What can I say about Sesame Street that hasn't been said already? Seen around the world for decades by millions of children, Sesame Street is still the preeminent show for preschoolers and the gold standard by which other kids' shows are inevitably judged. As head of research for Sesame Street in the mid-90's, I know a lot about what makes Sesame Street so special, but the panel discussion at the Brooklyn Public Library helped to bring the show's unique features into focus.
Sesame Street started out as an experiment in a new kind of educational television for preschool-age children. From its inception, each episode of the show has been written and produced to achieve specific curriculum goals, and intensive research is conducted to help each show achieve those goals and to measure whether the goals are being met. At the same time, each episode of the show is also written to grab and hold the young audience's attention by entertaining them with amazingly clever and sophisticated comedy, graphics, and music, multi-dimensional puppet and human characters, and engaging plots.
As the panelists explained, Sesame Street writers were recruited from the Harvard Lampoon, comedy shows and clubs, and Broadway. Traditional children's literature writers were not welcome. Consequently, each show has multiple levels of humor and wit that delight adult viewers as much as the kids. The three-year-old viewer may not know or care that "Letter B" is a hilarious riff on the Beatles' "Let it Be," but he or she can still enjoy the song on its own terms.
Sesame Street was certainly influenced by earlier kids' shows, but it added a level of contemporary wit, edge, and intelligence, all in the service of predefined and explicit educational goals that resulted in a transformative new kind of kids show. We can all be grateful that Sesame Street has continued to renew and reinvent itself for successive generations of children and parents around the globe.

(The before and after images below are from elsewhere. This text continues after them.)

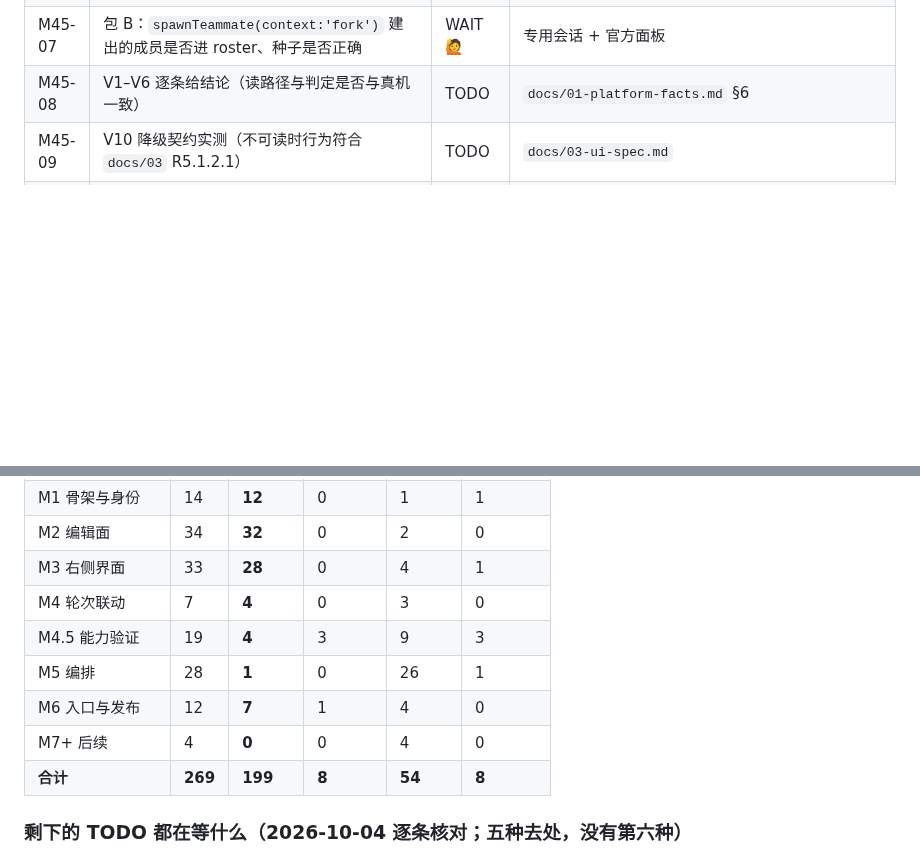
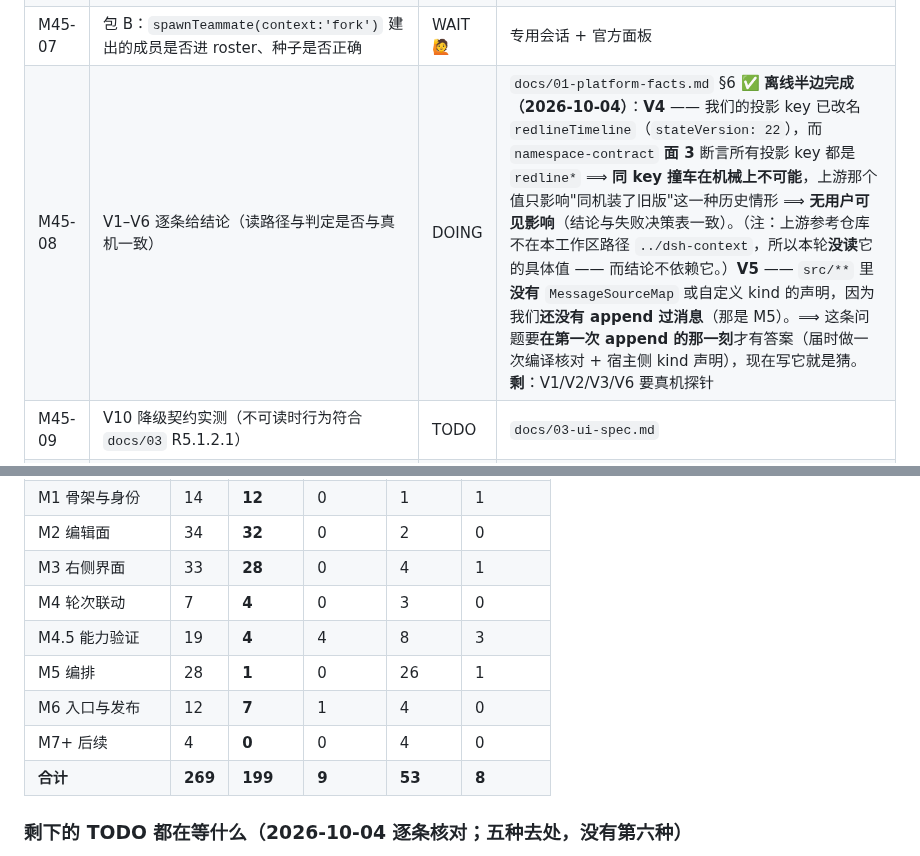
Before and after one commit to idoall/dsh-context-redline, a Markdown page: docs/10-execution-checklist.md, 2 parts joined by grey strips. Drawn GitHub-style; blank space fills up the shorter version.

Commit message:
docs(m45): M45-08 的离线半边（V4 已答 / V5 要等第一次 append）
把 M45-08（V1–V6 逐条给结论）里**不需要真机**的两条做掉：

- **V4（上游投影的 stateVersion）→ 已答**：我们的 key 已改名 `redlineTimeline`（`stateVersion: 22`），
  而 `namespace-contract` **面 3** 断言所有投影 key 都是 `redline*` ⟹ **同 key 撞车在机械上不可能**；
  上游那个值只影响"同机装了旧版"这一种历史情形 ⟹ **无用户可见影响**（与失败决策表一致）。
  ⚠️ 如实标注：上游参考仓库不在本工作区路径 `../dsh-context`，所以本轮**没读**它的具体值 —— 而结论不依赖它。
- **V5（自定义 kind 在客户端是否也要 declare 一份）→ 现在没答案，且不该猜**：`src/**` 里**没有**
  `MessageSourceMap` 或自定义 kind 的声明，因为我们**还没有 append 过消息**（那是 M5）。
  这条要**在第一次 append 的那一刻**才有答案（届时做一次编译核对 + 宿主侧 kind 声明）。

判定行：check-docs exit 0（269 / 199 / 9 / 53 / 8）· release-check 全部通过（共 10 步）·
progress 与 §11 一致（269 / 199 / 9 / 53 / 8）。
（无源码改动；只改 docs/10 M45-08 + 计数同步。）

```diff
--- a/docs/10-execution-checklist.md
+++ b/docs/10-execution-checklist.md
@@ -318,7 +318,7 @@
 | M45-05 | 🙋 包 B（一次授权）：在**专用可弃会话**里真跑 替换 → 再替换 → 回滚（V7） | WAIT🙋 | 专用会话日志 |
 | M45-06 | 包 B：跨压缩 checkpoint 的版本能否恢复（V9） | WAIT🙋 | 专用会话日志 |
 | M45-07 | 包 B：`spawnTeammate(context:'fork')` 建出的成员是否进 roster、种子是否正确 | WAIT🙋 | 专用会话 + 官方面板 |
-| M45-08 | V1–V6 逐条给结论（读路径与判定是否与真机一致） | TODO | `docs/01-platform-facts.md` §6 |
+| M45-08 | V1–V6 逐条给结论（读路径与判定是否与真机一致） | DOING | `docs/01-platform-facts.md` §6 ✅ **离线半边完成（2026-10-04）**：**V4** —— 我们的投影 key 已改名 `redlineTimeline`（`stateVersion: 22`），而 `namespace-contract` **面 3** 断言所有投影 key 都是 `redline*` ⟹ **同 key 撞车在机械上不可能**，上游那个值只影响"同机装了旧版"这一种历史情形 ⟹ **无用户可见影响**（结论与失败决策表一致）。（注：上游参考仓库不在本工作区路径 `../dsh-context`，所以本轮**没读**它的具体值 —— 而结论不依赖它。）**V5** —— `src/**` 里**没有** `MessageSourceMap` 或自定义 kind 的声明，因为我们**还没有 append 过消息**（那是 M5）。⟹ 这条问题要**在第一次 append 的那一刻**才有答案（届时做一次编译核对 + 宿主侧 kind 声明），现在写它就是猜。**剩**：V1/V2/V3/V6 要真机探针 |
 | M45-09 | V10 降级契约实测（不可读时行为符合 `docs/03` R5.1.2.1） | TODO | `docs/03-ui-spec.md` |
 | M45-10 | V11：可续接子会话端到端（含**父不在进程** / **父正忙** 两个分支） | TODO | 专用会话日志 |
 | M45-11 | V12：官方团队启用时服务层仍可用（并记录会话里实际存在的 subagent 工具） | DOING | → ✅ **静态半边完成（2026-10-04）**：`dsh --profile web --dump-config` **exit 0**，合成树里 `subagent`（服务）与 `subagent-spawn-in-process` / `subagent-fork-in-process`（两个 provider）**都在**，而**四个 subagent 工具全部 `disabled: true`**（`tool-subagent` / `tool-subagent-control` / `.../list-agents` / `tool-subagent-fork`）⟹ **官方禁的是工具，我们用的是服务**（V12 的核心疑问有了静态答案）。**剩真机半边**：记录会话工具表里实际存在的 subagent 工具（包 A） |
@@ -409,11 +409,11 @@
 | M2 编辑面 | 34 | **32** | 0 | 2 | 0 |
 | M3 右侧界面 | 33 | **28** | 0 | 4 | 1 |
 | M4 轮次联动 | 7 | **4** | 0 | 3 | 0 |
-| M4.5 能力验证 | 19 | **4** | 3 | 9 | 3 |
+| M4.5 能力验证 | 19 | **4** | 4 | 8 | 3 |
 | M5 编排 | 28 | **1** | 0 | 26 | 1 |
 | M6 入口与发布 | 12 | **7** | 1 | 4 | 0 |
 | M7+ 后续 | 4 | **0** | 0 | 4 | 0 |
-| **合计** | **269** | **199** | **8** | **54** | **8** |
+| **合计** | **269** | **199** | **9** | **53** | **8** |
 
 ### 剩下的 TODO **都在等什么**（2026-10-04 逐条核对；五种去处，没有第六种）
 
```
Also changed, not shown: docs/11-session-handoff.md (+1 -1 lines).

In honor of Sesame Street's 40th anniversary, there is a special DVD compilation available -- Sesame Street: 40 Years of Sunny Days, a commemorative collection with over 5 hours of iconic moments, favorite songs, celebrity segments and exclusive backstage footage. There's also a wonderful new book about the show's history, Sesame Street: A Celebration of 40 Years of Life on the Street, which provides an insider's view of all of the Muppet and human characters, as well as the writers, directors, producers, and other creative people who have made learning fun for generations of kids.